Open a file for editing

Now that the Memo_Draft.doc file is checked out, you're ready to open it in Microsoft Word. The steps below describe opening a file for editing using Microsoft Office Word 2003. For information about using Microsoft Word 2002 or Microsoft Word 2000 with Windows SharePoint Services, see Good, Better, Best: Windows SharePoint Services Integration.

  1. Go to the Trey Research Visit you created earlier (if you're not already there): On the top link bar, click Documents and Lists. On the Documents and Lists page, click Trey Research Visit Tasks.
  2. In the Trey Research Visit document library, point to Memo_Draft.doc to display a down arrow.
  3. Click the down arrow to reveal a menu, and then click Edit in Microsoft Office Word.

Microsoft Office Word 2003 opens, displaying the file. The Shared Workspace pane also opens. Normally after you open a file for editing, you'd have some changes to make. There's no need to do so for this tutorial however.

 Note   When working with a document library from your Web browser, if you click the name of the file it opens in read-only mode. If this occurs and you want to edit the file and save changes, simply close the file and use the steps listed above to edit the document. Don't use the Save As option from your Office 2003 program to save the file back to the document library with a different name. This can cause confusion for your team when they try to find the right file to update.

Setting properties on a document from within an application

Now that you know how to check out a file and open it in a Office 2003 program, you're ready to learn how to set properties for the file.

  1. The Memo_Draft.doc file should still be open in Word 2003 with the Shared Workspace pane open. If this pane is not open, click View, and then click Task Pane.
  2. Click the Document Information Button image tab.
  3. Change the Status property to Writing.

Check in a file from within an application

With the properties set, you're ready to check the file in and close Word 2003.

  1. Click File, and then click Check in.
  2. Click File, and then click Exit.

If a file in a document library is missing required property settings, you'll be prompted to provide them.
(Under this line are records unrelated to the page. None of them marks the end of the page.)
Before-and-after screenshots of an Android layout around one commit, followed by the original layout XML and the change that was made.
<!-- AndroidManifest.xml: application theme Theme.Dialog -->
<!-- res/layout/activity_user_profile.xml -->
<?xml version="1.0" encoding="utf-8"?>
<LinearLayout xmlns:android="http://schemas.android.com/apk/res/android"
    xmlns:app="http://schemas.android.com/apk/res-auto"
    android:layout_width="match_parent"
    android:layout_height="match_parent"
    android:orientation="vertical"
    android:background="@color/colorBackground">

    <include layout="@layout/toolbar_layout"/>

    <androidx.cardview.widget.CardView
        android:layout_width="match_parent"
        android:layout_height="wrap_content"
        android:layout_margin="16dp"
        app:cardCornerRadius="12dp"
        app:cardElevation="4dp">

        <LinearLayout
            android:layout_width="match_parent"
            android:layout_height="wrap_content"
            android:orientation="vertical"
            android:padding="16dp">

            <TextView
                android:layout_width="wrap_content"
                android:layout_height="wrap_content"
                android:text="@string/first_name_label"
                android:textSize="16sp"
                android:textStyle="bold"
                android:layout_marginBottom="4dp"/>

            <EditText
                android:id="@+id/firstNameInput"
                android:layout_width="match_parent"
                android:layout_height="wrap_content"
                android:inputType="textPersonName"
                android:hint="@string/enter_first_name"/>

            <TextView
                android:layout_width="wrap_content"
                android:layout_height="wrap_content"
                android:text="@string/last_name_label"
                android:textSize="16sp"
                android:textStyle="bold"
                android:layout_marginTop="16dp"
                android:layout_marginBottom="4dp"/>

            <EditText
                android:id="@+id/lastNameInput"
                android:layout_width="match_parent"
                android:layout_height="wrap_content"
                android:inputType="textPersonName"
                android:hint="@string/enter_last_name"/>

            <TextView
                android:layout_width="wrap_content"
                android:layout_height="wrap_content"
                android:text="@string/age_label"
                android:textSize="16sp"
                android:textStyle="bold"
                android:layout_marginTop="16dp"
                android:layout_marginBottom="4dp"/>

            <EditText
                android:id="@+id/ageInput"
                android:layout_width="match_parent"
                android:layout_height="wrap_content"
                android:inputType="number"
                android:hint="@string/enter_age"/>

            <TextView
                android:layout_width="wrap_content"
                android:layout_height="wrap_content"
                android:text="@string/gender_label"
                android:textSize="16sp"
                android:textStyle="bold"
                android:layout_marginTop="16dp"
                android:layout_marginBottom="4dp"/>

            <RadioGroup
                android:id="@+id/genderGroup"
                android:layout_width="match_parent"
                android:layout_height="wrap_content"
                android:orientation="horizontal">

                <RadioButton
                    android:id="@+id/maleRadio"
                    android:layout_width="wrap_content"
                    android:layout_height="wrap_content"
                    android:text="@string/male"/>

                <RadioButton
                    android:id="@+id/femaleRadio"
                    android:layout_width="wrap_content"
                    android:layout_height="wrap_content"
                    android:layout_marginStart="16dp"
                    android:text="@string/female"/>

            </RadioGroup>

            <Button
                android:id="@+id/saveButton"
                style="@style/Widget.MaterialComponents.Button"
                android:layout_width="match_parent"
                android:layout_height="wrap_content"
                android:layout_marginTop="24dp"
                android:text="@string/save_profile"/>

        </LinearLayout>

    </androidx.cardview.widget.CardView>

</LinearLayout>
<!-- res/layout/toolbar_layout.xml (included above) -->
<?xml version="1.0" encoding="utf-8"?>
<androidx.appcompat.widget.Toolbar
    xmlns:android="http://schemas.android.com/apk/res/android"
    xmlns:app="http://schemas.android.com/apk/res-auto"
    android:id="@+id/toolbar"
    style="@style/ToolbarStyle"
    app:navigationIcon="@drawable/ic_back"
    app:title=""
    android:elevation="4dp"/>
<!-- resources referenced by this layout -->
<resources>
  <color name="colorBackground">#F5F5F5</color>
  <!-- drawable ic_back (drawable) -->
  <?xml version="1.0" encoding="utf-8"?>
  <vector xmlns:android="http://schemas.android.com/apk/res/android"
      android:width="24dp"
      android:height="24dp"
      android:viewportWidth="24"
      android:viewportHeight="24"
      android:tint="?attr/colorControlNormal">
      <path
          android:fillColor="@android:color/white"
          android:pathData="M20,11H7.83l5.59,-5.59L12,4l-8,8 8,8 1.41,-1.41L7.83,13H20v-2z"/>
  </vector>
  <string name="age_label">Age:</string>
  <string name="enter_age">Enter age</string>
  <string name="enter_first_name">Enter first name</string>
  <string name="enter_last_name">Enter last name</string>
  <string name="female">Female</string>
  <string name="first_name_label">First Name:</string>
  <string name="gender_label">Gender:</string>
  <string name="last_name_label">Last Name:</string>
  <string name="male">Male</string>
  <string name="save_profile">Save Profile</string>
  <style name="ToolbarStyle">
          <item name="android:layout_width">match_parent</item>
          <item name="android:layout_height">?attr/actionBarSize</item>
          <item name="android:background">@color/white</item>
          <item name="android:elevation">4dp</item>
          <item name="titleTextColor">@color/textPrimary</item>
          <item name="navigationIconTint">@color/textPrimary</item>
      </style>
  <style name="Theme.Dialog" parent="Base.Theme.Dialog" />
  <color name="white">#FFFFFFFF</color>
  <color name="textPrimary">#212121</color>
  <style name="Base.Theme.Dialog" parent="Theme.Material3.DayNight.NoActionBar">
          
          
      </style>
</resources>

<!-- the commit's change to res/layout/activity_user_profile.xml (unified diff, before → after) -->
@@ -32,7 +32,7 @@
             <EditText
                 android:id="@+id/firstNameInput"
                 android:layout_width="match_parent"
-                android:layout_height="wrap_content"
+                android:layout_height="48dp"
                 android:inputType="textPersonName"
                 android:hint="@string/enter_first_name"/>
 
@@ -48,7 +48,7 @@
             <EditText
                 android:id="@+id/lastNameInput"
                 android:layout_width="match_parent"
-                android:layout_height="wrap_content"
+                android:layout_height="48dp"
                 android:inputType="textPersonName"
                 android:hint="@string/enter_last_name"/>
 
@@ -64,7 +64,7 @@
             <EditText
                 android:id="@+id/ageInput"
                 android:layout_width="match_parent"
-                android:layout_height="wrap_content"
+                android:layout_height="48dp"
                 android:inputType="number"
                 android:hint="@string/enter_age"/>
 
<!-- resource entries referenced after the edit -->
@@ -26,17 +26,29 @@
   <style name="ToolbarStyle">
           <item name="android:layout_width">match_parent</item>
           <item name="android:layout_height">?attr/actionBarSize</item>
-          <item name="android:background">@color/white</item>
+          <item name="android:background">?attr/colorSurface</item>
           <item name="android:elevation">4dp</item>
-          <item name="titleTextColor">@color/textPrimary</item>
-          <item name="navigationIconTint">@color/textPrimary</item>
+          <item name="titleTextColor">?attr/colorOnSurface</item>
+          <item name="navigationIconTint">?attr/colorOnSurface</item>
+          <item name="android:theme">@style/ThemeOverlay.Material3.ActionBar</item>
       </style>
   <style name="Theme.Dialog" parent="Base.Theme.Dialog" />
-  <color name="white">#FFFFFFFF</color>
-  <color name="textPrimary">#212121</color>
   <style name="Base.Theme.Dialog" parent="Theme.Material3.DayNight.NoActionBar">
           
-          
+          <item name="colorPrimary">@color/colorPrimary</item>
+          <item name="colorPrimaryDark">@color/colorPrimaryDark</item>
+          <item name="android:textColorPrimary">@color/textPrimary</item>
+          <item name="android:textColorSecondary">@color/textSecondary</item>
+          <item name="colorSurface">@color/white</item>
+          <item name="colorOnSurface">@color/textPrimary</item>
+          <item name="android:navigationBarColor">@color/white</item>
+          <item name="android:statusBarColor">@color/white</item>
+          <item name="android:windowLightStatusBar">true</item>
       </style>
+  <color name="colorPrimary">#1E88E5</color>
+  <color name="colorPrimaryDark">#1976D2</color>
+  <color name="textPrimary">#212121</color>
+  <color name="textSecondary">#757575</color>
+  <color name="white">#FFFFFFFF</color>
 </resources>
After you've done so, Word 2003 will close.

Setting properties on a document by using a Web browser

You've already learned how to set properties using the Shared Workspace page in Office 2003 programs. Now you'll learn how to do so using a Web browser. This is handy because it allows you to change properties without opening an application.

  1. In the Trey Research Visit document library, go to the Spreadsheets folder.
  2. Rest the pointer over Start-up capital estimate1.xls, and then click the arrow to display a drop-down menu.
  3. On the drop-down menu, click Edit Properties.
  4. In the Status field, choose Complete.
  5. Click Save and Close.

Suggested next steps

Congratulations on completing this tutorial! Now that you have learned the basics of working with document libraries, here are a few suggestions for additional tasks you can try, to learn about Windows SharePoint Services:

After you finish this tutorial, you will probably want to delete your practice SharePoint site or just the practice document library so that you don't waste your server resources. (You must be a member of the Administrator site group for your site to delete a document library. If you are not a member of the Administrator site group, you can ask the person who created the document library for you to delete it.)

Delete a site
  1. Click Site Settings on the top link bar of your site.
  2. On the Site Settings Page, click Go to Site Administration.
  3. On the Site Administration page, in the Management and Statistics section, click Delete this site.
  4. On the confirmation page, click Delete.
Delete a document library
  1. On the page that displays the document library, under Actions, click Modify settings and columns.
  2. Under General Settings, click Delete this document library.
  3. Click OK.

 Note   The example companies, organizations, products, domain names, e-mail addresses, logos, people, places, and events depicted herein are fictitious. No association with any real company, organization, product, domain name, email address, logo, person, places, or events is intended or should be inferred.

 
 
Applies to:
Deployment Center 2003, Windows Sharepoint Services 2.0